Corruption. Lies. Sex. Betrayal. Murder. There’s a big story waiting to be told in hidden object game Valerie Porter and the Scarlet Scandal, and you’re just the plucky reporter to do it! This is your big chance to make your name as a journalist, so search for clues and follow your hunches but be careful who you trust – not everyone is what they seem.
You take a job at the local newspaper hoping to be a journalist, but your boss seems to think women are better suited to getting coffee than writing headlines – this may be the 1920s, but he’s not quite ready to think "modern" just yet. Fortunately, an established female reporter decides to give you a shot, and it’s not long before you’ve unwittingly uncovered a huge scandal involving the mayor, a prizefighter, a director and a famous actress.
The pursuit of your journalistic career will take you to numerous locations around the city, where you’ll usually first have to search the area for clues and helpful items. You’re provided with a list, but sometimes the descriptions of the objects you seek are deliberately vague, such as "foot warmer" for a sock or "enemy of wrinkles" for an iron. You’ll need some of the items, such as keys or letter scraps, to help you progress in the game or advance the story.
But you won’t just be scouring the scene for clues – you’ll also want to keep an eye out for batteries and bells. Each location has two batteries that will help your hint meter recharge faster, and five bells. There are one hundred total bells hidden throughout the game, and they can be devilishly tricky to find. The hand-drawn artwork of Valerie Porter is beautiful, era-appropriate, and nicely detailed – but its realism can make some of the objects difficult to find. A pen just plain isn’t that big when you’re looking at an entire room, after all.
Valerie Porter mixes up the hidden object searches with a variety of games and puzzles that are refreshingly offbeat. After searching the Mayor’s office for sports equipment, you’ll have to do a word search for the particular sports they represent; to persuade someone to open up to you, you have to quite literally navigate a tangle of conversation to choose the correct response.
You’ll also have to develop your own photographs, reassemble a camera by following a schematic, reconstruct a few torn notes here and there. Though the minigames repeat, they’re spaced out enough to keep them from ever feeling repetitious, and their increasing difficulty as the game goes on keeps you on your toes.
You can’t neglect Valerie’s job at the paper, though. At the end of each chapter, you’ll help her compose her article by choosing key words from a list as the she taps sentences out on her typewriter. This shouldn’t be a problem so long as you were paying attention to the plot, but you can reset it if you make a mistake. Once the story is done, you’ll have to complete the headline by filling in the blanks with leftover typesetting blocks – kind of like Hangman. You’re given a few letters to start, but completing the longer headlines takes some flexible thinking.
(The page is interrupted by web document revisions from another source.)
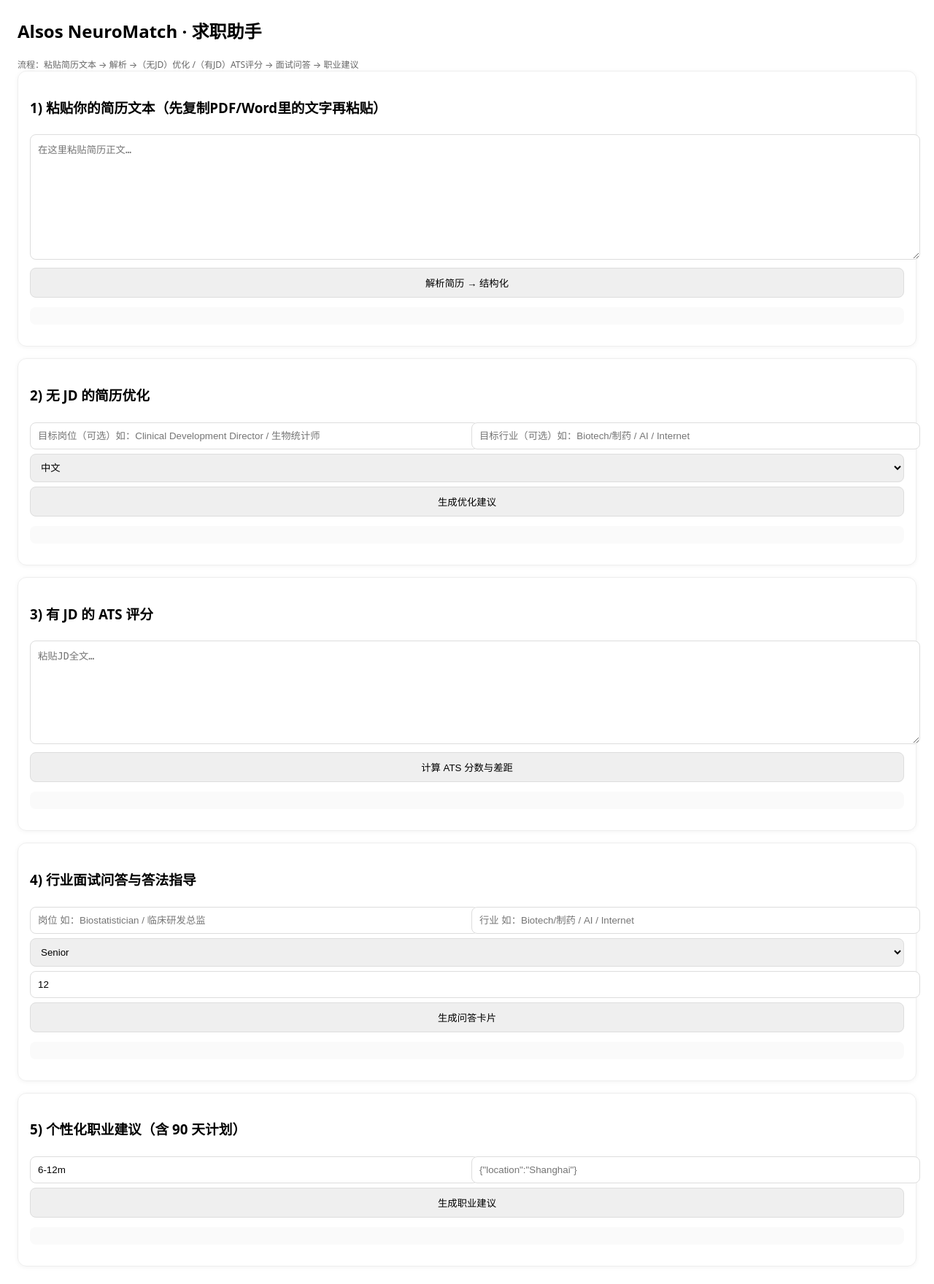
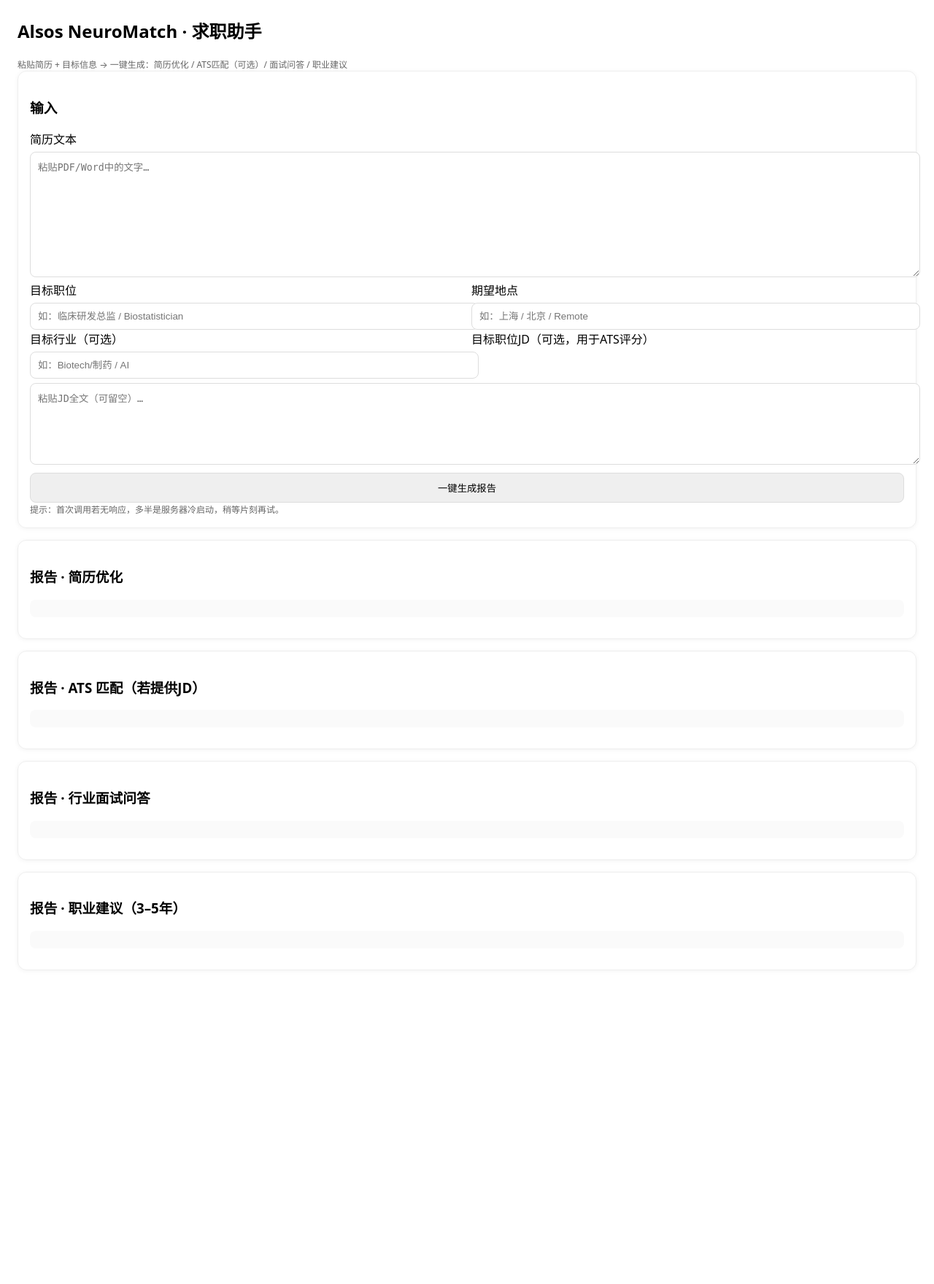
Before and after one commit to charleschoi123/AI-Resume, a Flask app: page / in a window 1280 px wide. Shown: the whole page at 73% size. After the commit the page ends 1330 px from the top, so only its background shows below. Run offline with Flask 3, Linux system fonts and the light colour scheme.

Commit message:
index.html

```diff
--- a/templates/index.html
+++ b/templates/index.html
@@ -1,124 +1,84 @@
 <!doctype html>
 <html lang="zh">
 <head>
-  <meta charset="utf-8" />
-  <title>Alsos NeuroMatch · 求职助手 MVP</title>
-  <meta name="viewport" content="width=device-width, initial-scale=1" />
+  <meta charset="utf-8"/>
+  <title>Alsos NeuroMatch · 求职助手</title>
+  <meta name="viewport" content="width=device-width, initial-scale=1"/>
   <style>
-    body { font-family: system-ui, -apple-system, Segoe UI, Roboto, "PingFang SC", "Microsoft YaHei", sans-serif; margin: 24px; }
-    .card { border:1px solid #eee; border-radius:12px; padding:16px; margin-bottom:16px; box-shadow:0 1px 6px rgba(0,0,0,.05); }
-    textarea, input, button, select { width:100%; padding:10px; margin-top:6px; border-radius:8px; border:1px solid #ddd; }
+    body { font-family: system-ui, -apple-system, Segoe UI, Roboto, "PingFang SC","Microsoft YaHei",sans-serif; margin: 24px; }
+    .card { border:1px solid #eee; border-radius:12px; padding:16px; margin-bottom:16px; box-shadow:0 1px 6px rgba(0,0,0,.05);}
+    textarea, input, button, select { width:100%; padding:10px; margin-top:6px; border-radius:8px; border:1px solid #ddd;}
     pre { background:#fafafa; padding:12px; border-radius:8px; white-space:pre-wrap; }
-    .row { display:grid; grid-template-columns:1fr 1fr; gap:12px; }
-    .muted { color:#666; font-size:12px; }
+    .row { display:grid; grid-template-columns:1fr 1fr; gap:12px;}
+    .muted { color:#666; font-size:12px;}
   </style>
 </head>
 <body>
   <h2>Alsos NeuroMatch · 求职助手</h2>
-  <div class="muted">流程：粘贴简历文本 → 解析 →（无JD）优化 /（有JD）ATS评分 → 面试问答 → 职业建议</div>
+  <div class="muted">粘贴简历 + 目标信息 → 一键生成：简历优化 / ATS匹配（可选）/ 面试问答 / 职业建议</div>
 
   <div class="card">
-    <h3>1) 粘贴你的简历文本（先复制PDF/Word里的文字再粘贴）</h3>
-    <textarea id="resume_text" rows="10" placeholder="在这里粘贴简历正文…"></textarea>
-    <button onclick="parseByText()">解析简历 → 结构化</button>
-    <pre id="parsed_out"></pre>
+    <h3>输入</h3>
+    <label>简历文本</label>
+    <textarea id="resume_text" rows="10" placeholder="粘贴PDF/Word中的文字…"></textarea>
+
+    <div class="row">
+      <div><label>目标职位</label><input id="target_role" placeholder="如：临床研发总监 / Biostatistician"/></div>
+      <div><label>期望地点</label><input id="location" placeholder="如：上海 / 北京 / Remote"/></div>
+    </div>
+
+    <div class="row">
+      <div><label>目标行业（可选）</label><input id="industry" placeholder="如：Biotech/制药 / AI"/></div>
+      <div><label>目标职位JD（可选，用于ATS评分）</label></div>
+    </div>
+    <textarea id="jd_text" rows="6" placeholder="粘贴JD全文（可留空）…"></textarea>
+
+    <button id="goBtn" onclick="runFull()">一键生成报告</button>
+    <div class="muted">提示：首次调用若无响应，多半是服务器冷启动，稍等片刻再试。</div>
   </div>
 
-  <div class="card">
-    <h3>2) 无 JD 的简历优化</h3>
-    <div class="row">
-      <div><input id="target_role" placeholder="目标岗位（可选）如：Clinical Development Director / 生物统计师" /></div>
-      <div><input id="target_industry" placeholder="目标行业（可选）如：Biotech/制药 / AI / Internet" /></div>
-    </div>
-    <select id="lang">
-      <option value="zh">中文</option>
-      <option value="en">English</option>
-      <option value="bilingual">中英双语</option>
-    </select>
-    <button onclick="optimize()">生成优化建议</button>
-    <pre id="opt_out"></pre>
-  </div>
-
-  <div class="card">
-    <h3>3) 有 JD 的 ATS 评分</h3>
-    <textarea id="jd_text" rows="8" placeholder="粘贴JD全文…"></textarea>
-    <button onclick="ats()">计算 ATS 分数与差距</button>
-    <pre id="ats_out"></pre>
-  </div>
-
-  <div class="card">
-    <h3>4) 行业面试问答与答法指导</h3>
-    <div class="row">
-      <div><input id="qa_role" placeholder="岗位 如：Biostatistician / 临床研发总监" /></div>
-      <div><input id="qa_industry" placeholder="行业 如：Biotech/制药 / AI / Internet" /></div>
-    </div>
-    <select id="qa_level"><option>Senior</option><option>Director</option><option>VP</option></select>
-    <input id="qa_num" type="number" value="12" />
-    <button onclick="qa()">生成问答卡片</button>
-    <pre id="qa_out"></pre>
-  </div>
-
-  <div class="card">
-    <h3>5) 个性化职业建议（含 90 天计划）</h3>
-    <div class="row">
-      <div><input id="adv_horizon" value="6-12m" /></div>
-      <div><input id="adv_constraints" placeholder='{"location":"Shanghai"}' /></div>
-    </div>
-    <button onclick="advice()">生成职业建议</button>
-    <pre id="adv_out"></pre>
-  </div>
+  <div class="card"><h3>报告 · 简历优化</h3><pre id="opt_out"></pre></div>
+  <div class="card"><h3>报告 · ATS 匹配（若提供JD）</h3><pre id="ats_out"></pre></div>
+  <div class="card"><h3>报告 · 行业面试问答</h3><pre id="qa_out"></pre></div>
+  <div class="card"><h3>报告 · 职业建议（3–5年）</h3><pre id="adv_out"></pre></div>
 
 <script>
-let resumeStruct = null;
+async function runFull() {
+  const btn = document.getElementById('goBtn');
+  btn.disabled = true; btn.textContent = '生成中…';
+  document.getElementById('opt_out').textContent = '';
+  document.getElementById('ats_out').textContent = '';
+  document.getElementById('qa_out').textContent  = '';
+  document.getElementById('adv_out').textContent = '';
 
-async function parseByText() {
-  const text = document.getElementById('resume_text').value.trim();
-  if (!text) return alert('请先粘贴简历文本');
-  const r = await fetch('/parse_resume', {method:'POST', headers:{'Content-Type':'application/json'}, body: JSON.stringify({resume_text: text})});
-  const j = await r.json(); resumeStruct = j; document.getElementById('parsed_out').textContent = JSON.stringify(j, null, 2);
-}
+  const payload = {
+    resume_text: document.getElementById('resume_text').value.trim(),
+    target_role: document.getElementById('target_role').value.trim(),
+    location: document.getElementById('location').value.trim(),
+    jd_text: document.getElementById('jd_text').value.trim(),
+    industry: document.getElementById('industry').value.trim()
+  };
+  if (!payload.resume_text) { alert('请先粘贴简历文本'); btn.disabled=false; btn.textContent='一键生成报告'; return; }
 
-async function optimize() {
-  if (!resumeStruct) return alert('请先完成第1步解析');
-  const payload = {
-    resume_struct: resumeStruct,
-    target_role: document.getElementById('target_role').value,
-    target_industry: document.getElementById('target_industry').value,
-    language: document.getElementById('lang').value
-  };
-  const r = await fetch('/resume_optimize', {method:'POST', headers:{'Content-Type':'application/json'}, body: JSON.stringify(payload)});
-  const j = await r.json(); document.getElementById('opt_out').textContent = JSON.stringify(j, null, 2);
-}
-
-async function ats() {
-  if (!resumeStruct) return alert('请先完成第1步解析');
-  const payload = { resume_struct: resumeStruct, jd_text: document.getElementById('jd_text').value };
-  if (!payload.jd_text.trim()) return alert('请粘贴 JD');
-  const r = await fetch('/ats_score', {method:'POST', headers:{'Content-Type':'application/json'}, body: JSON.stringify(payload)});
-  const j = await r.json(); document.getElementById('ats_out').textContent = JSON.stringify(j, null, 2);
-}
-
-async function qa() {
-  if (!resumeStruct) return alert('请先完成第1步解析');
-  const payload = {
-    resume_struct: resumeStruct,
-    target_role: document.getElementById('qa_role').value,
-    target_industry: document.getElementById('qa_industry').value,
-    level: document.getElementById('qa_level').value,
-    num: Number(document.getElementById('qa_num').value || 12)
-  };
-  const r = await fetch('/interview_qa', {method:'POST', headers:{'Content-Type':'application/json'}, body: JSON.stringify(payload)});
-  const j = await r.json(); document.getElementById('qa_out').textContent = JSON.stringify(j, null, 2);
-}
-
-async function advice() {
-  if (!resumeStruct) return alert('请先完成第1步解析');
-  let constraints = {};
-  try { const raw = document.getElementById('adv_constraints').value.trim(); constraints = raw ? JSON.parse(raw) : {}; }
-  catch(e){ return alert('constraints 需为 JSON，例如 {"location":"Shanghai"}'); }
-  const payload = { resume_struct: resumeStruct, time_horizon: document.getElementById('adv_horizon').value || "6-12m", constraints };
-  const r = await fetch('/career_advice', {method:'POST', headers:{'Content-Type':'application/json'}, body: JSON.stringify(payload)});
-  const j = await r.json(); document.getElementById('adv_out').textContent = JSON.stringify(j, null, 2);
+  try {
+    const r = await fetch('/full_report', {
+      method:'POST', headers:{'Content-Type':'application/json'}, body: JSON.stringify(payload)
+    });
+    if (!r.ok) throw new Error('服务器错误');
+    const j = await r.json();
+    // 简历优化
+    document.getElementById('opt_out').textContent = JSON.stringify(j.optimized, null, 2);
+    // ATS（可能为空）
+    document.getElementById('ats_out').textContent = j.ats ? JSON.stringify(j.ats, null, 2) : '未提供JD，未评分。';
+    // 面试问答
+    document.getElementById('qa_out').textContent  = JSON.stringify(j.qa, null, 2);
+    // 职业建议
+    document.getElementById('adv_out').textContent = JSON.stringify(j.advice, null, 2);
+  } catch(e){
+    alert('生成失败：' + e.message);
+  } finally {
+    btn.disabled = false; btn.textContent = '一键生成报告';
+  }
 }
 </script>
 </body>
```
Hidden object fans who want an extra bit of challenge will enjoy Valerie Porter’s unusual combo system, which rewards you for finding several of the same kind of item in one fell swoop. Holding down the mouse button, then moving your cursor from, say, bottle to bottle to bottle, creates a chain combo that fills up your hint meter even more.
This technique also comes in handy during the special "transit" sequences, which task you with finding several instances of a specific item – newspapers, scarves, glasses – during Valerie’s trip on the subway. It’s a fun spin on the object-finding mechanic that’s completely optional, but very satisfying.
Though every aspect of Valerie Porter‘s gameplay is incredibly well-executed, it’s the story that will keep you playing. The writing and acting are both top notch, spinning out an intriguing mystery with twists and turns aplenty. You’ll keep clicking through level after level, just to find out what happens next. Hopefully we’ll see more from Valerie in the future.